**EXERCISE MATERIALS**
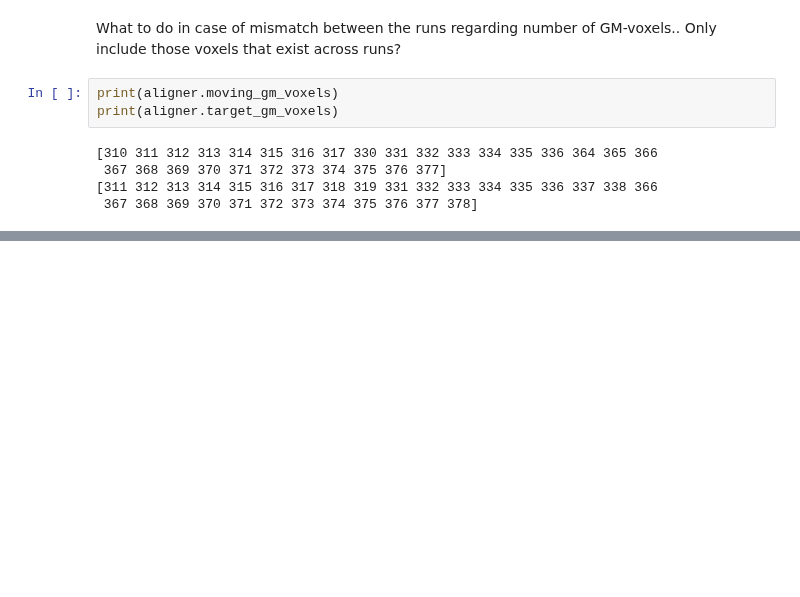
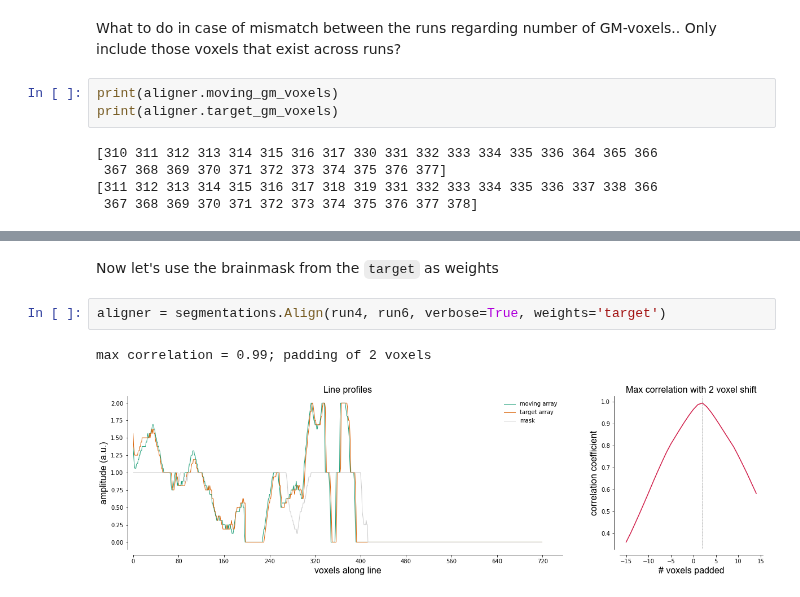
Before and after one commit to spinoza-centre/pRFline, a Jupyter notebook: notebooks/misc/alignment.ipynb, the cells around one changed output, grey strips where cells are left out. Drawn from its saved outputs; the diff is of its cells as text; blank space fills up the shorter version.

```diff
--- a/notebooks/misc/alignment.ipynb
+++ b/notebooks/misc/alignment.ipynb
@@ -172,0 +220,7 @@ print(aligner.target_gm_voxels)
+# %% [markdown]
+Now let's use the brainmask from the `target` as weights
+# %%
+aligner = segmentations.Align(run4, run6, verbose=True, weights='target')
+# %% [output]
+max correlation = 0.99; padding of 2 voxels
+[figure, added]
```
Also changed, not shown: parts of 10 cells of this notebook.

**WORK REQUIRED**
Your copy should be the entries retyped exactly, with no images in it.

**WRITTEN ANSWER**
Before and after one commit to spinoza-centre/pRFline, a Jupyter notebook: notebooks/misc/alignment.ipynb, the cells around one changed output, grey strips where cells are left out. Drawn from its saved outputs; the diff is of its cells as text; blank space fills up the shorter version.

```diff
--- a/notebooks/misc/alignment.ipynb
+++ b/notebooks/misc/alignment.ipynb
@@ -172,0 +220,7 @@ print(aligner.target_gm_voxels)
+# %% [markdown]
+Now let's use the brainmask from the `target` as weights
+# %%
+aligner = segmentations.Align(run4, run6, verbose=True, weights='target')
+# %% [output]
+max correlation = 0.99; padding of 2 voxels
+[figure, added]
```
Also changed, not shown: parts of 10 cells of this notebook.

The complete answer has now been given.